Local voters got an opportunity to meet most of the Republican candidates on the ballot in one place Saturday.
The Nelson County Organization of Republican Women held their annual fall picnic that afternoon at the Bardstown Farmers Market, and candidates or their surrogates for every office from the Soil and Water Conservation District to the U.S. Senate showed up to mingle with the voters.
“I think it went well,” J.T. Fulkerson, the Republican candidate for sheriff, said Monday.
Elementary school students in the Nelson County School District received lessons on dental care as well as free dental screenings last week courtesy of Smile Kentucky! — a program that focuses on dental education and treatment.
The program began in 2002 following a report from the U.S. surgeon general that declared dental decay the No. 1 childhood preventable disease, according Smile Kentucky! volunteer Christy Ray.
Two naïve lovers, Brad and Janet, seek shelter from a thunderstorm in an old castle and find themselves thrust into the laboratory of pansexual, cross-dressing mad scientist Dr. Frank ‘N’ Furter and his cadre of madcap minions.
Stripped of their inhibitions — and most of their clothes — Brad and Janet embark on a wild, unforgettable odyssey of carnal pleasures and self-discovery.
Reality, fiction, and camp collide in this mash up of comics, rock and roll, and late-night horror flicks.

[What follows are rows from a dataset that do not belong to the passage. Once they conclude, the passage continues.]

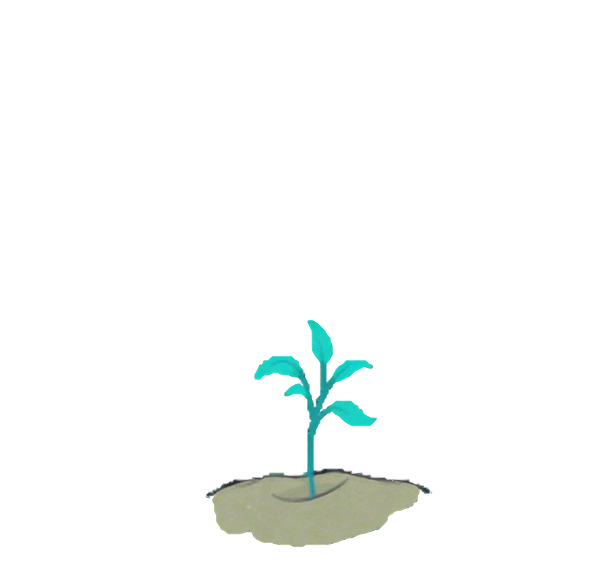
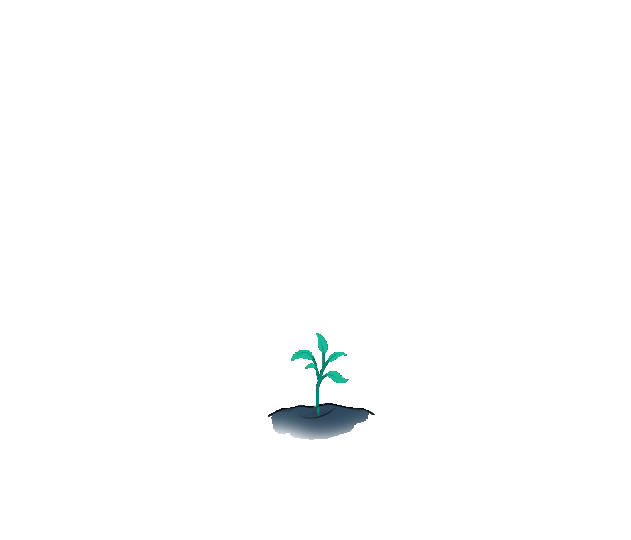
petit arbre ^^

Changed region(s): [[0.33, 0.563, 0.72, 0.9778]]

diff --git a/resources/assets/sass/app.scss b/resources/assets/sass/app.scss
@@ -306,18 +306,19 @@ bottom: 0;
 
 // Page test
 
-// @media(min-width: 735px){
+// @media(max-width: 469.98px){
 
-// 	#growing {
-// 	// border: 2px solid black;
-// 	// margin: 90px;
-// 	// height: 650px;
-
-// 		img {
+// 	#land {
 // 		display: none;
 // 		}
-// 	}
 // }
+
+#grow {
+	position: absolute;
+	top:0;
+	left:5%;
+}
+
 
 #test-bg {
     background: url('../img/tree/test_bg.jpg');
@@ -332,7 +333,7 @@ bottom: 0;
 }
 
 .centrage{
-	margin: auto;
+	// margin: auto;
 }
 
 .completed {
@@ -370,21 +371,6 @@ a.under-line{
 	background-color: rgb(51,181,229);
 	padding: 10px;
 	color: white;
-}
-
-#growing {
-	// border: 2px solid black;
-	// margin: 90px;
-	height: 650px;
-
-	img {
-		width: 100%;
-		position: absolute;
-		bottom: 150px;
-		left: 25px;
-		opacity: 0.7;
-		// border: 2px solid black;
-	}
 }
 
 #resultat{

diff --git a/public/css/app.css b/public/css/app.css
@@ -20437,6 +20437,12 @@ body {
           transform: scale(1.1);
 }
 
+#grow {
+  position: absolute;
+  top: 0;
+  left: 5%;
+}
+
 #test-bg {
   background: url(/images/test_bg.jpg?0123933cd74b01a0d54908397d480bed);
   background-size: cover;
@@ -20448,10 +20454,6 @@ body {
   right: -40px;
   bottom: 0;
   height: 90vh;
-}
-
-.centrage {
-  margin: auto;
 }
 
 .completed {
@@ -20479,18 +20481,6 @@ a.under-line {
   background-color: #33b5e5;
   padding: 10px;
   color: white;
-}
-
-#growing {
-  height: 650px;
-}
-
-#growing img {
-  width: 100%;
-  position: absolute;
-  bottom: 150px;
-  left: 25px;
-  opacity: 0.7;
 }
 
 #resultat {

diff --git a/resources/views/test/index.blade.php b/resources/views/test/index.blade.php
@@ -32,7 +32,7 @@
 					
 							@if($resultat->question_id != $first)
 
-								<button class="previous">previous</button>
+								<button class="previous">Retour</button>
 
 							@endif
 
@@ -43,7 +43,12 @@
 				<a id="resultat" href="results?profile=" class="completed" >Résultats</a>
 			</div>
 
-			<div class="col- col-md-3 offset-col-md-1" id="growing"></div>
+			<div class="col-md-3" id="land">
+				<img src="images/land.png" alt="land">
+				<div id="grow">
+					<img src="images/grow01.png" alt="grow01">
+				</div>
+			</div>
 
 			
 
@@ -95,23 +100,20 @@ $(function() {
 			}
 		}
 
-		if($tab.length == 0){
-			$('#growing').html('<img src="images/grow01.png" alt="grow01">');
-		}
-		else if($tab.length >= 1 && $tab.length <= 2) {
-			$('#growing').html('<img src="images/grow02.png" alt="grow02">');
+		if($tab.length >= 1 && $tab.length <= 2) {
+			$('#grow').html('<img src="images/grow02.png" alt="grow02">');
 		}
 		else if($tab.length >= 3 && $tab.length <= 6) {
-			$('#growing').html('<img src="images/grow03.png" alt="grow03">');
+			$('#grow').html('<img src="images/grow03.png" alt="grow03">');
 		}
 		else if($tab.length >= 7 && $tab.length <= 11) {
-			$('#growing').html('<img src="images/grow04.png" alt="grow04">');
+			$('#grow').html('<img src="images/grow04.png" alt="grow04">');
 		}
 		else if($tab.length >= 12 && $tab.length <= 14) {
-			$('#growing').html('<img src="images/grow05.png" alt="grow05">');
+			$('#grow').html('<img src="images/grow05.png" alt="grow05">');
 		}
 		else {
-			$('#growing').html('<img src="images/grow06.png" alt="grow06">');
+			$('#grow').html('<img src="images/grow06.png" alt="grow06">');
 			$('#resultat').removeClass('completed');
 		}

Many factors contribute to bourbon’s current boom period, and educating the public on the distilling process and history of Kentucky’s signature spirit is perhaps one of the most important.
Heaven Hill’s Bourbon Heritage Center took on a key role in that education upon its opening 10 years ago, serving as an entry point for tens of thousands of people who now consider themselves bourbon aficionados today.
Citizens across Kentucky are being asked to show their support for Kentucky’s libraries by signing the Declaration for the Right to Libraries.
The declaration, an initiative of the American Library Association, is designed to build the public will and sustained support for America’s right to libraries of all types — public, school, academic and special.
Kentucky Gov. Steve Beshear was the first to sign the Declaration, followed by First Lady Jane Beshear, Lt. Gov. Jerry Abramson, and Madeline Abramson.